“Looking ahead, I am optimistic that galleries will reopen, and will look into more galleries to represent me. I also enter many national art shows, which have all been virtual this last six months. My mediums are collage and watercolor, and I've have had time to do both, which I love.”
For the past 12 years, Hugh Beykirch participated in the Tubac Center of the Arts' Open Studio Tours, a premier event of the year. As it turned out, the Ides of March 2020 literally brought down the curtain on the arts nationwide.
“The loss of contact with fellow artists was perhaps the hardest thing for me to swallow,” Beykirch says. Meeting regularly with a Critique Group at the Santa Rita Art League Studio had always been his incentive to produce and share at least one new work of art. Without that, plus the loss of exhibit venues, his productivity dwindled.
A boost in the right direction came for Beykirch when local artists Rich Metcalf and Deanna Brooks started the Southwest Artist monthly challenges.
“I participated in all but the first one.

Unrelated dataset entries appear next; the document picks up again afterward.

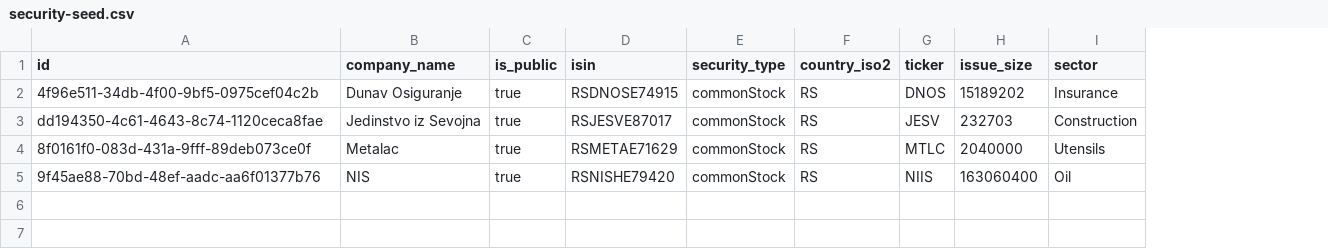
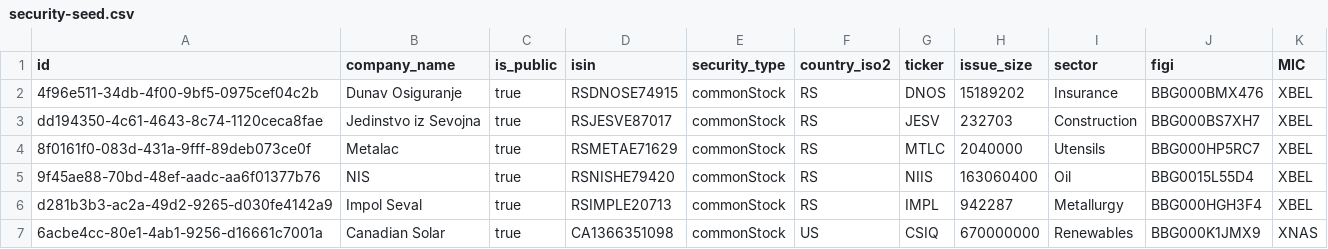
Before and after one commit to robertzakspb/stockfundamentals, a CSV file: dataseed/seed-data/security-seed.csv, drawn as a sheet; the diff names each change by its address in the sheet, - before the commit and + after, or states it on an @@ line.

```diff
--- a/dataseed/seed-data/security-seed.csv
+++ b/dataseed/seed-data/security-seed.csv
+column J (figi), rows 2-5: BBG000BMX476 | BBG000BS7XH7 | BBG000HP5RC7 | BBG0015L55D4
+column K (MIC), rows 2-5: all XBEL
+row 6: d281b3b3-ac2a-49d2-9265-d030fe4142a9 | Impol Seval | true | RSIMPLE20713 | commonStock | RS | IMPL | 942287 | Metallurgy | BBG000HGH3F4 | XBEL
+row 7: 6acbe4cc-80e1-4ab1-9256-d16661c7001a | Canadian Solar | true | CA1366351098 | commonStock | US | CSIQ | 670000000 | Renewables | BBG000K1JMX9 | XNAS
```
Also changed, not shown: 14 other files.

I’ve been painting more regularly … and have submitted to upcoming exhibits” in Green Valley and Tubac, he points out.
“I look forward to the day when I can be part of and attend exhibits and performances in all of the arts,” he notes, as well as enjoying dark chocolate and a glass of red wine with his artist friends, the latter helping greatly in the earnest but frank judging of each other’s works.
Local artist Pat Doughty knows conditions have made it difficult for many folks, and she her heart goes out to those in distress.

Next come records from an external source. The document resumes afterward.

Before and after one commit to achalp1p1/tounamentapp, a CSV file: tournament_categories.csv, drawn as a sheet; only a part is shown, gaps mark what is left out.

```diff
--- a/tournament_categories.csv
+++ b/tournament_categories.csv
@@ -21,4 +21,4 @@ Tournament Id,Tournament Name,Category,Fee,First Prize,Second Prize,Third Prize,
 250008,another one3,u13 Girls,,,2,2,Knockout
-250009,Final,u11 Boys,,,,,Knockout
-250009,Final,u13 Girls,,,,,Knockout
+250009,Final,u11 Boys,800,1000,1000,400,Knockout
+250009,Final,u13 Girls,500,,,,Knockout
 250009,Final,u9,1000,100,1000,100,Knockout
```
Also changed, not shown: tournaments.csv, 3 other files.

When her art show at the GVR East Center was locked up for three months this year, she missed group activities. But, Doughty says, “overall there have been many positive effects for me personally.”
It became her time to focus more on her art, do a lot of painting, and take art courses online that were not available before Zoom.
“I have been able to study with established artists across the country, in Maryland, Virginia, California, and even Australia without the travel and expense of an in-person workshop,” she points out.
It's her way of homing in on the positive!
Artist Layne Cook and her husband definitely miss their “old life” with its social occasions and travel since the pandemic struck but, all things considered, they dealt well with it at their summer home in Seattle and now in Green Valley.
“I removed my work from a gallery that wasn't well positioned to deal with the pandemic and went with one that was making changes to maximize exposure and sales while still following guidelines in the gallery space. Preparing for that show consumed much of my time over the summer. That was a good thing!” she says.
Over the summer she decided to rework paintings that had possibilities or paint over ones that simply weren't working. Cook also decided to give a bunch of paintings and clay pieces to a friend who was raising money for a local program to help the homeless, a nice option during the pandemic.
“In our current turbulent times, I gravitated toward retro and nostalgia in my subject matter, especially from my 'growing up' years in the '50s. In any case, the paintings in the show have received lots of positive attention from viewers — even young people — who enjoy thinking about "simpler times,” she says.
Cook misses the interaction with other creative people, and hopes the GVR clay studio and Santa Rita Art League space will open soon.
“In the meantime, I will continue to paint and send paintings off to the galleries. I think I have become a better painter during the COVID, and I hope to continue to hone my skills.”